In the section titled "A Jihad is Launched," the author finally tells us what's really bothering him. He opines that IS-95 CDMA is mainly a nationalist reaction to the success of Europe's GSM, and accuses the CDMA industry of attempting to "block encroachment of GSM... into the U.S." But the exact opposite is true: Europe mandated GSM to the exclusion of IS-95 CDMA, while GSM networks are operating in dozens of cities across the U.S.

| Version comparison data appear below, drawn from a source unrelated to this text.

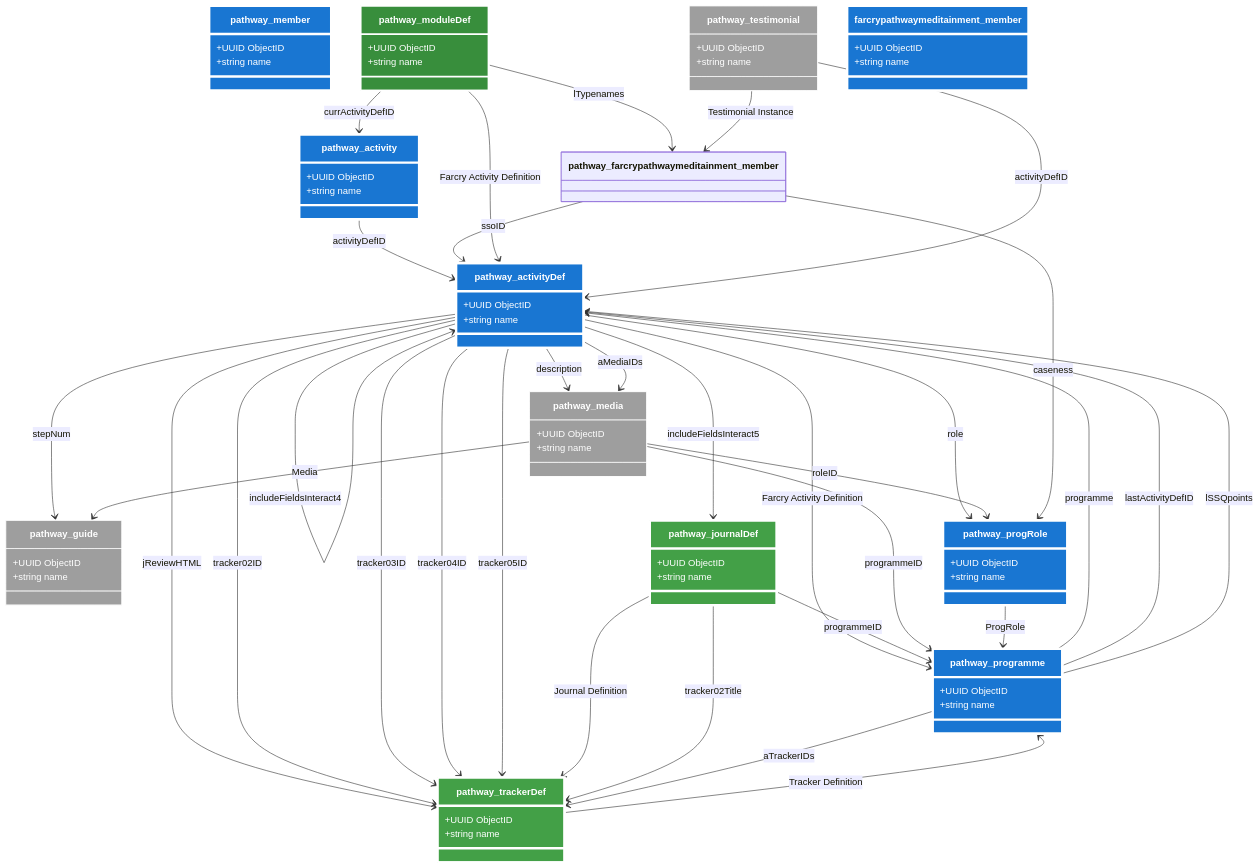
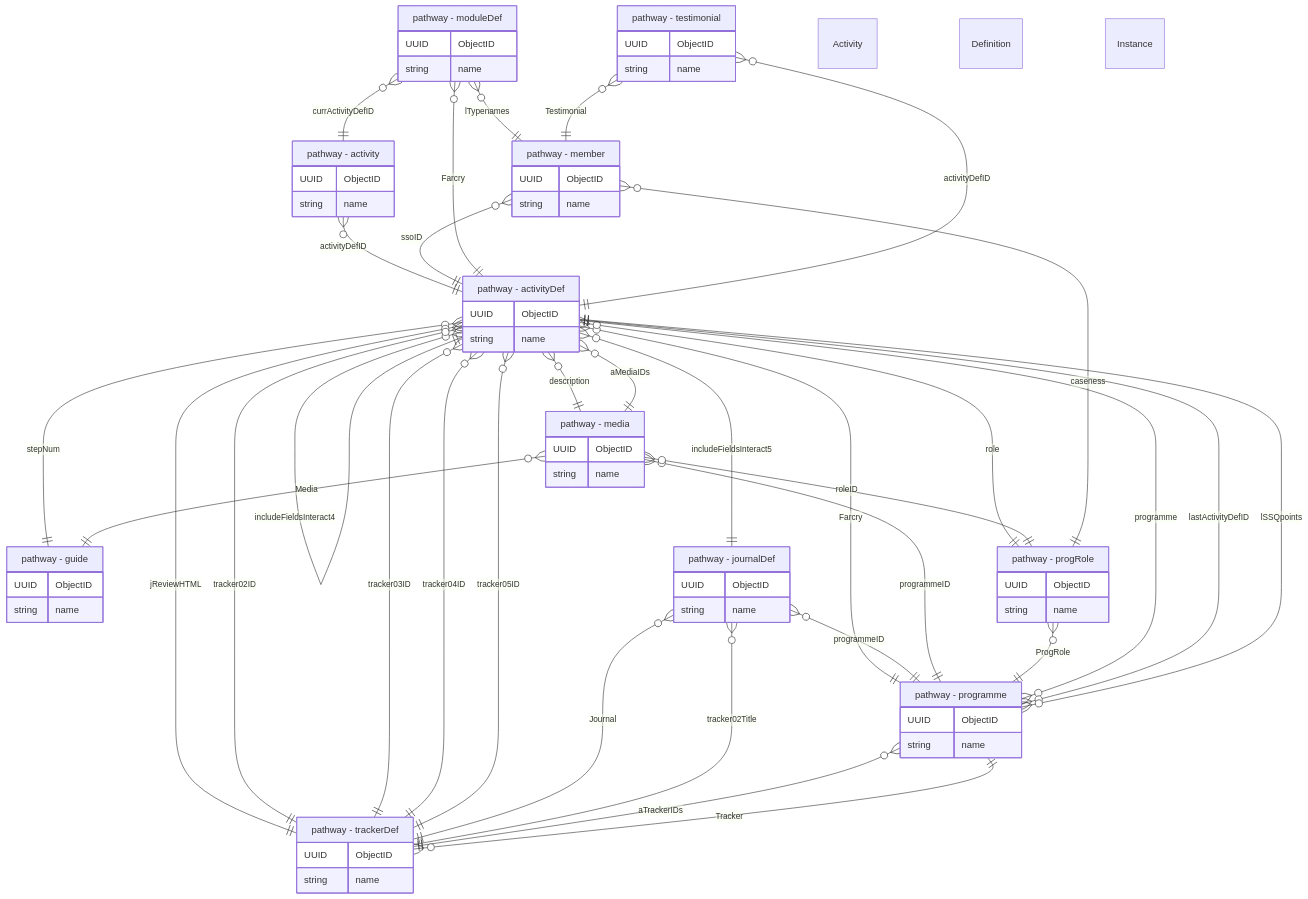
Before and after one commit to wellmindhealth/FKmermaid: the diagram in exports/plugins_full_erd.mmd, drawn with Mermaid. The commit also changed 8 other files, not shown here.

Commit message:
MAJOR MILESTONE: Fully functional ER diagram generator with Mermaid support - dual diagram types, CFC scanning, config-driven filtering, styling system, and production-ready architecture

```diff
--- a/exports/plugins_full_erd.mmd
+++ b/exports/plugins_full_erd.mmd
@@ -1,113 +1,107 @@
-classDiagram
-    class pathway_activity {
-        +UUID ObjectID
-        +string name
+erDiagram
+    "pathway - activity" {
+        UUID ObjectID
+        string name
     }
 
-    class pathway_activityDef {
-        +UUID ObjectID
-        +string name
+    "pathway - activityDef" {
+        UUID ObjectID
+        string name
     }
 
-    class pathway_guide {
-        +UUID ObjectID
-        +string name
+    "pathway - guide" {
+        UUID ObjectID
+        string name
     }
 
-    class pathway_journalDef {
-        +UUID ObjectID
-        +string name
+    "pathway - journalDef" {
+        UUID ObjectID
+        string name
     }
 
-    class pathway_media {
-        +UUID ObjectID
-        +string name
+    "pathway - media" {
+        UUID ObjectID
+        string name
     }
 
-    class pathway_member {
-        +UUID ObjectID
-        +string name
+    "pathway - member" {
+        UUID ObjectID
+        string name
     }
 
-    class pathway_moduleDef {
-        +UUID ObjectID
-        +string name
+    "pathway - moduleDef" {
+        UUID ObjectID
+        string name
     }
 
-    class pathway_programme {
-        +UUID ObjectID
-        +string name
+    "pathway - programme" {
+        UUID ObjectID
+        string name
     }
 
-    class pathway_progRole {
-        +UUID ObjectID
-        +string name
+    "pathway - progRole" {
+        UUID ObjectID
+        string name
     }
 
-    class pathway_testimonial {
-        +UUID ObjectID
-        +string name
+    "pathway - testimonial" {
+        UUID ObjectID
+        string name
     }
 
-    class pathway_trackerDef {
-        +UUID ObjectID
-        +string name
+    "pathway - trackerDef" {
+        UUID ObjectID
+        string name
     }
 
-    class farcrypathwaymeditainment_member {
-        +UUID ObjectID
-        +string name
-    }
-
-    pathway_activity --> pathway_activityDef : activityDefID
-    pathway_activityDef --> pathway_programme : Farcry Activity Definition
-    pathway_activityDef --> pathway_guide : stepNum
-    pathway_activityDef --> pathway_progRole : role
-    pathway_activityDef --> pathway_activityDef : onEndID
-    pathway_activityDef --> pathway_media : description
-    pathway_activityDef --> pathway_activityDef : aCuePointActivities
-    pathway_activityDef --> pathway_media : aMediaIDs
-    pathway_activityDef --> pathway_activityDef : releaseMedia
-    pathway_activityDef --> pathway_activityDef : includeFieldsInteract1
-    pathway_activityDef --> pathway_activityDef : includeFieldsInteract2
-    pathway_activityDef --> pathway_activityDef : includeFieldsInteract3
-    pathway_activityDef --> pathway_activityDef : includeFieldsInteract4
-    pathway_activityDef --> pathway_journalDef : includeFieldsInteract5
-    pathway_activityDef --> pathway_trackerDef : jReviewHTML
-    pathway_activityDef --> pathway_trackerDef : tracker02ID
-    pathway_activityDef --> pathway_trackerDef : tracker03ID
-    pathway_activityDef --> pathway_trackerDef : tracker04ID
-    pathway_activityDef --> pathway_trackerDef : tracker05ID
-    pathway_journalDef --> pathway_trackerDef : Journal Definition
-    pathway_journalDef --> pathway_trackerDef : tracker02Title
-    pathway_journalDef --> pathway_programme : programmeID
-    pathway_media --> pathway_guide : Media
-    pathway_media --> pathway_programme : programmeID
-    pathway_media --> pathway_progRole : roleID
-    pathway_farcrypathwaymeditainment_member --> pathway_activityDef : ssoID
-    pathway_farcrypathwaymeditainment_member --> pathway_progRole : caseness
-    pathway_moduleDef --> pathway_activityDef : Farcry Activity Definition
-    pathway_moduleDef --> pathway_farcrypathwaymeditainment_member : lTypenames
-    pathway_moduleDef --> pathway_activity : currActivityDefID
-    pathway_programme --> pathway_activityDef : programme
-    pathway_programme --> pathway_activityDef : lastActivityDefID
-    pathway_programme --> pathway_activityDef : lSSQpoints
-    pathway_programme --> pathway_trackerDef : aTrackerIDs
-    pathway_progRole --> pathway_programme : ProgRole
-    pathway_testimonial --> pathway_farcrypathwaymeditainment_member : Testimonial Instance
-    pathway_testimonial --> pathway_activityDef : activityDefID
-    pathway_trackerDef --> pathway_programme : Tracker Definition
+    "pathway - activity" }o--|| "pathway - activityDef" : activityDefID
+    "pathway - activityDef" }o--|| "pathway - programme" : Farcry Activity Definition
+    "pathway - activityDef" }o--|| "pathway - guide" : stepNum
+    "pathway - activityDef" }o--|| "pathway - progRole" : role
+    "pathway - activityDef" }o--|| "pathway - activityDef" : onEndID
+    "pathway - activityDef" }o--|| "pathway - media" : description
+    "pathway - activityDef" }o--|| "pathway - activityDef" : aCuePointActivities
+    "pathway - activityDef" }o--|| "pathway - media" : aMediaIDs
+    "pathway - activityDef" }o--|| "pathway - activityDef" : releaseMedia
+    "pathway - activityDef" }o--|| "pathway - activityDef" : includeFieldsInteract1
+    "pathway - activityDef" }o--|| "pathway - activityDef" : includeFieldsInteract2
+    "pathway - activityDef" }o--|| "pathway - activityDef" : includeFieldsInteract3
+    "pathway - activityDef" }o--|| "pathway - activityDef" : includeFieldsInteract4
+    "pathway - activityDef" }o--|| "pathway - journalDef" : includeFieldsInteract5
+    "pathway - activityDef" }o--|| "pathway - trackerDef" : jReviewHTML
+    "pathway - activityDef" }o--|| "pathway - trackerDef" : tracker02ID
+    "pathway - activityDef" }o--|| "pathway - trackerDef" : tracker03ID
+    "pathway - activityDef" }o--|| "pathway - trackerDef" : tracker04ID
+    "pathway - activityDef" }o--|| "pathway - trackerDef" : tracker05ID
+    "pathway - journalDef" }o--|| "pathway - trackerDef" : Journal Definition
+    "pathway - journalDef" }o--|| "pathway - trackerDef" : tracker02Title
+    "pathway - journalDef" }o--|| "pathway - programme" : programmeID
+    "pathway - media" }o--|| "pathway - guide" : Media
+    "pathway - media" }o--|| "pathway - programme" : programmeID
+    "pathway - media" }o--|| "pathway - progRole" : roleID
+    "pathway - member" }o--|| "pathway - activityDef" : ssoID
+    "pathway - member" }o--|| "pathway - progRole" : caseness
+    "pathway - moduleDef" }o--|| "pathway - activityDef" : Farcry Activity Definition
+    "pathway - moduleDef" }o--|| "pathway - member" : lTypenames
+    "pathway - moduleDef" }o--|| "pathway - activity" : currActivityDefID
+    "pathway - programme" }o--|| "pathway - activityDef" : programme
+    "pathway - programme" }o--|| "pathway - activityDef" : lastActivityDefID
+    "pathway - programme" }o--|| "pathway - activityDef" : lSSQpoints
+    "pathway - programme" }o--|| "pathway - trackerDef" : aTrackerIDs
+    "pathway - progRole" }o--|| "pathway - programme" : ProgRole
+    "pathway - testimonial" }o--|| "pathway - member" : Testimonial Instance
+    "pathway - testimonial" }o--|| "pathway - activityDef" : activityDefID
+    "pathway - trackerDef" }o--|| "pathway - programme" : Tracker Definition
 
     %% Entity Styling
-    style pathway_activity fill:#1976d2,stroke:#fff,stroke-width:4px,color:#fff
-    style pathway_activityDef fill:#1976d2,stroke:#fff,stroke-width:4px,color:#fff
+    style pathway_activity fill:#9e9e9e,stroke:#fff,stroke-width:1px,color:#fff
+    style pathway_activityDef fill:#9e9e9e,stroke:#fff,stroke-width:1px,color:#fff
     style pathway_guide fill:#9e9e9e,stroke:#fff,stroke-width:1px,color:#fff
-    style pathway_journalDef fill:#43a047,stroke:#fff,stroke-width:4px,color:#fff
+    style pathway_journalDef fill:#9e9e9e,stroke:#fff,stroke-width:1px,color:#fff
     style pathway_media fill:#9e9e9e,stroke:#fff,stroke-width:1px,color:#fff
-    style pathway_member fill:#1976d2,stroke:#fff,stroke-width:4px,color:#fff
-    style pathway_moduleDef fill:#388e3c,stroke:#fff,stroke-width:3px,color:#fff
-    style pathway_programme fill:#1976d2,stroke:#fff,stroke-width:4px,color:#fff
-    style pathway_progRole fill:#1976d2,stroke:#fff,stroke-width:4px,color:#fff
+    style pathway_member fill:#9e9e9e,stroke:#fff,stroke-width:1px,color:#fff
+    style pathway_moduleDef fill:#9e9e9e,stroke:#fff,stroke-width:1px,color:#fff
+    style pathway_programme fill:#9e9e9e,stroke:#fff,stroke-width:1px,color:#fff
+    style pathway_progRole fill:#9e9e9e,stroke:#fff,stroke-width:1px,color:#fff
     style pathway_testimonial fill:#9e9e9e,stroke:#fff,stroke-width:1px,color:#fff
-    style pathway_trackerDef fill:#43a047,stroke:#fff,stroke-width:4px,color:#fff
-    style farcrypathwaymeditainment_member fill:#1976d2,stroke:#fff,stroke-width:4px,color:#fff
+    style pathway_trackerDef fill:#9e9e9e,stroke:#fff,stroke-width:1px,color:#fff
```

In researching "Blind Faith," the author placed all of his faith in people who have been crusading against IS-95 CDMA for years. One is consultant Richard Russell, who presented a paper at a GSM conference in April, 1996 in which he compared the CDMA industry to a British woman who claimed to have given birth to seventeen rabbits. In retrospect, he should have compared her to himself. In the very same paper he predicted the commercial launch of CDMA as an AMPS overlay would be delayed up to 18 months. But AirTouch launched an AMPS overlay service (Powerband in Los Angeles) just a few weeks later. Mr. Russell-like that British woman-was off by seventeen.
Sorry Steve Titch, but your sources were tainted, and your claims of objectivity proved hollow. The free market is the ultimate truth test: cdmaOne is off to the fastest start of any cellular technology in history. You couldn't name one manufacturer or operator who is unhappy about choosing cdmaOne. In fact, the only people complaining about cdmaOne these days are nervous competitors. And, oh yes-those who don blinders for religious reasons.
About the Author
Ira Brodsky is President of Chesterfield, Missouri-based consulting firm Datacomm Research Co. His new book, Wireless Computing: A Manager's Guide To Wireless Networking, is available from Van Nostrand Reinhold (New York City, NY) by calling 1-800-842-3636. He can be reached via e-mail at firstname.lastname@example.org.